Return, exactly as written, the lines of the material from its top through the line with "Before and after one commit to AmbikaDamayanthi/super_website, a", keeping pictures out.
________________
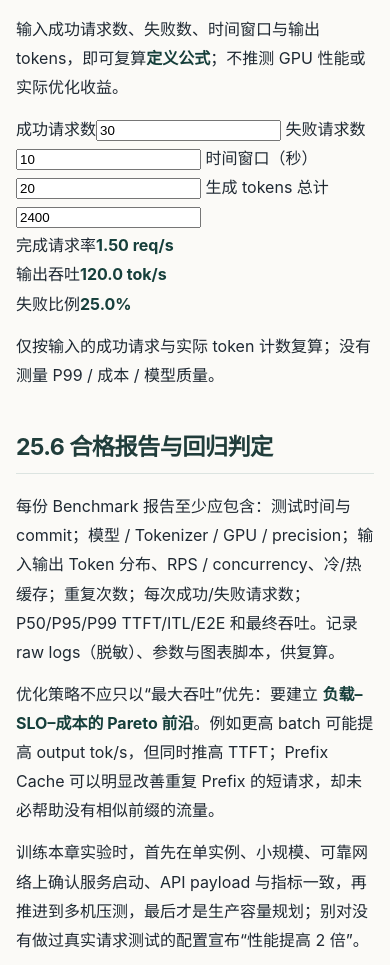
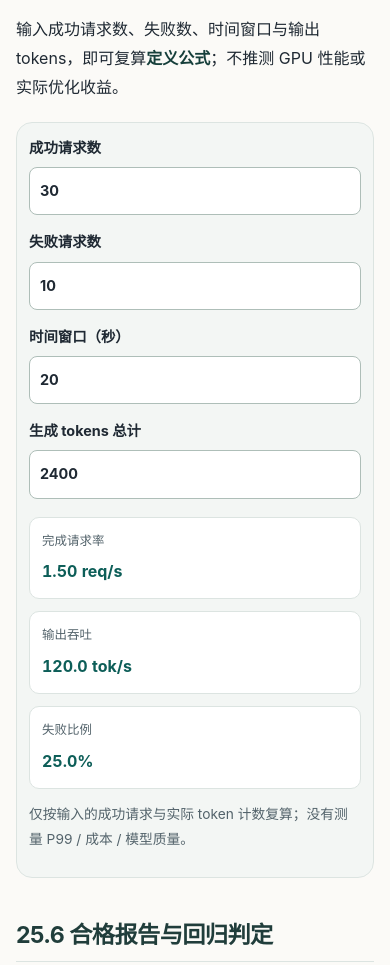
Before and after one commit to 1998x-stack/vllm-tutorial, a plain HTML site: page 25.html in a window 390 px wide. Shown: the part 4892-5857 px from the top of the page. Drawn offline with Linux system fonts and the light colour scheme.

Commit message:
style(chapter-25): responsive benchmark calculator

```diff
--- a/assets/css/article.css
+++ b/assets/css/article.css
@@ -551,3 +551,16 @@ pre code { padding: 0; background: transparent; color: inherit; overflow-wrap: n
   min-width: 0;
   overflow-wrap: anywhere;
 }
+
+
+/* Chapter 25: zero-dependency, keyboard-accessible benchmark arithmetic */
+.bench-lab { margin: 20px 0; padding: 18px; border: 1px solid var(--line); border-radius: 16px; background: var(--surface-soft); }
+.bench-lab-grid { display: grid; grid-template-columns: repeat(2,minmax(0,1fr)); gap: 14px; }
+.bench-lab label { display: grid; gap: 6px; font-size: .9rem; font-weight: 650; }
+.bench-lab input { display:block; width:100%; min-width:0; border:1px solid #aebeb8; border-radius:8px; padding:10px; font:inherit; background:white; color:var(--ink); }
+.bench-lab-metrics { display:grid; grid-template-columns:repeat(3,minmax(0,1fr)); gap:12px; margin-top:18px; }
+.bench-lab-metrics > div { display:grid; gap:5px; border:1px solid var(--line); border-radius:10px; padding:12px; background:#fff; }
+.bench-lab-metrics span { color:var(--muted); font-size:.78rem; }
+.bench-lab-metrics strong { color:var(--accent-dark); font-variant-numeric:tabular-nums; }
+.bench-lab [data-bench-output="note"] { font-size:.86rem; color:var(--muted); }
+@media (max-width:600px) { .bench-lab { padding:12px; } .bench-lab-grid, .bench-lab-metrics {grid-template-columns:1fr;} }
```
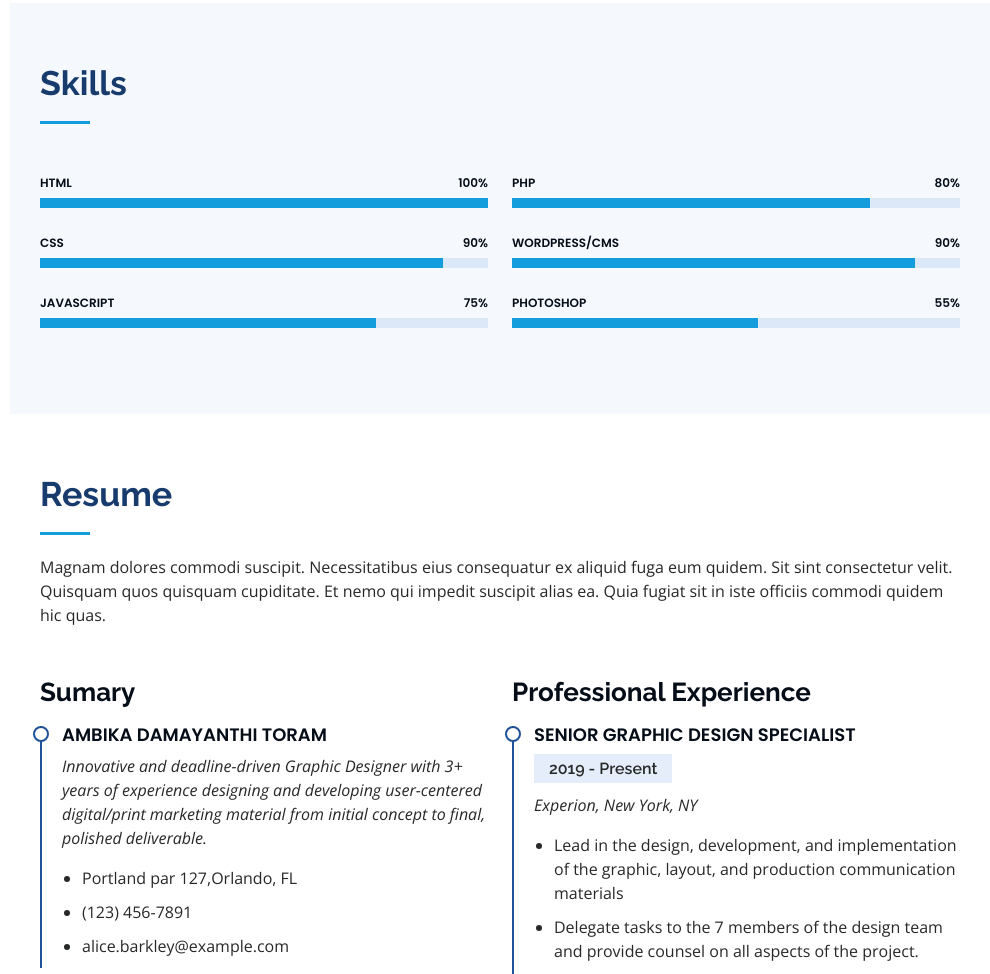
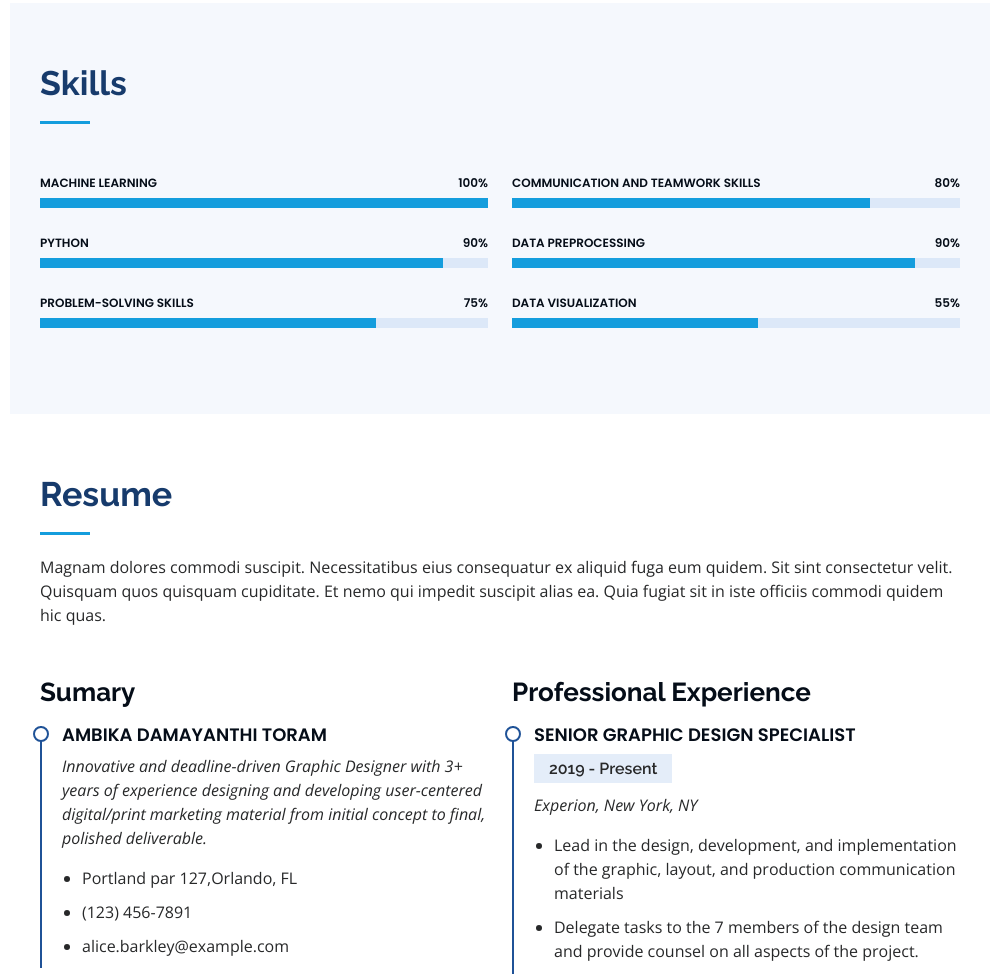
Before and after one commit to AmbikaDamayanthi/super_website, a plain HTML site: page index.htm in a window 1280 px wide. Shown: the part 1366-2340 px from the top of the page, without its empty margins (290-1280 px from the left). Drawn offline with nearby package versions, Linux system fonts and the light colour scheme.

Commit message:
Update index.htm

```diff
--- a/index.htm
+++ b/index.htm
@@ -134,21 +134,21 @@
           <div class="col-lg-6" data-aos="fade-up">
 
             <div class="progress">
-              <span class="skill">HTML <i class="val">100%</i></span>
+              <span class="skill">Machine Learning <i class="val">100%</i></span>
               <div class="progress-bar-wrap">
                 <div class="progress-bar" role="progressbar" aria-valuenow="100" aria-valuemin="0" aria-valuemax="100"></div>
               </div>
             </div>
 
             <div class="progress">
-              <span class="skill">CSS <i class="val">90%</i></span>
+              <span class="skill">Python <i class="val">90%</i></span>
               <div class="progress-bar-wrap">
                 <div class="progress-bar" role="progressbar" aria-valuenow="90" aria-valuemin="0" aria-valuemax="100"></div>
               </div>
             </div>
 
             <div class="progress">
-              <span class="skill">JavaScript <i class="val">75%</i></span>
+              <span class="skill">problem-solving skills <i class="val">75%</i></span>
               <div class="progress-bar-wrap">
                 <div class="progress-bar" role="progressbar" aria-valuenow="75" aria-valuemin="0" aria-valuemax="100"></div>
               </div>
@@ -159,21 +159,21 @@
           <div class="col-lg-6" data-aos="fade-up" data-aos-delay="100">
 
             <div class="progress">
-              <span class="skill">PHP <i class="val">80%</i></span>
+              <span class="skill">communication and teamwork skills <i class="val">80%</i></span>
               <div class="progress-bar-wrap">
                 <div class="progress-bar" role="progressbar" aria-valuenow="80" aria-valuemin="0" aria-valuemax="100"></div>
               </div>
             </div>
 
             <div class="progress">
-              <span class="skill">WordPress/CMS <i class="val">90%</i></span>
+              <span class="skill">Data Preprocessing <i class="val">90%</i></span>
               <div class="progress-bar-wrap">
                 <div class="progress-bar" role="progressbar" aria-valuenow="90" aria-valuemin="0" aria-valuemax="100"></div>
               </div>
             </div>
 
             <div class="progress">
-              <span class="skill">Photoshop <i class="val">55%</i></span>
+              <span class="skill">Data Visualization <i class="val">55%</i></span>
               <div class="progress-bar-wrap">
                 <div class="progress-bar" role="progressbar" aria-valuenow="55" aria-valuemin="0" aria-valuemax="100"></div>
               </div>
```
________________
● Task answer
Before and after one commit to 1998x-stack/vllm-tutorial, a plain HTML site: page 25.html in a window 390 px wide. Shown: the part 4892-5857 px from the top of the page. Drawn offline with Linux system fonts and the light colour scheme.

Commit message:
style(chapter-25): responsive benchmark calculator

```diff
--- a/assets/css/article.css
+++ b/assets/css/article.css
@@ -551,3 +551,16 @@ pre code { padding: 0; background: transparent; color: inherit; overflow-wrap: n
   min-width: 0;
   overflow-wrap: anywhere;
 }
+
+
+/* Chapter 25: zero-dependency, keyboard-accessible benchmark arithmetic */
+.bench-lab { margin: 20px 0; padding: 18px; border: 1px solid var(--line); border-radius: 16px; background: var(--surface-soft); }
+.bench-lab-grid { display: grid; grid-template-columns: repeat(2,minmax(0,1fr)); gap: 14px; }
+.bench-lab label { display: grid; gap: 6px; font-size: .9rem; font-weight: 650; }
+.bench-lab input { display:block; width:100%; min-width:0; border:1px solid #aebeb8; border-radius:8px; padding:10px; font:inherit; background:white; color:var(--ink); }
+.bench-lab-metrics { display:grid; grid-template-columns:repeat(3,minmax(0,1fr)); gap:12px; margin-top:18px; }
+.bench-lab-metrics > div { display:grid; gap:5px; border:1px solid var(--line); border-radius:10px; padding:12px; background:#fff; }
+.bench-lab-metrics span { color:var(--muted); font-size:.78rem; }
+.bench-lab-metrics strong { color:var(--accent-dark); font-variant-numeric:tabular-nums; }
+.bench-lab [data-bench-output="note"] { font-size:.86rem; color:var(--muted); }
+@media (max-width:600px) { .bench-lab { padding:12px; } .bench-lab-grid, .bench-lab-metrics {grid-template-columns:1fr;} }
```
Before and after one commit to AmbikaDamayanthi/super_website, a plain HTML site: page index.htm in a window 1280 px wide. Shown: the part 1366-2340 px from the top of the page, without its empty margins (290-1280 px from the left). Drawn offline with nearby package versions, Linux system fonts and the light colour scheme.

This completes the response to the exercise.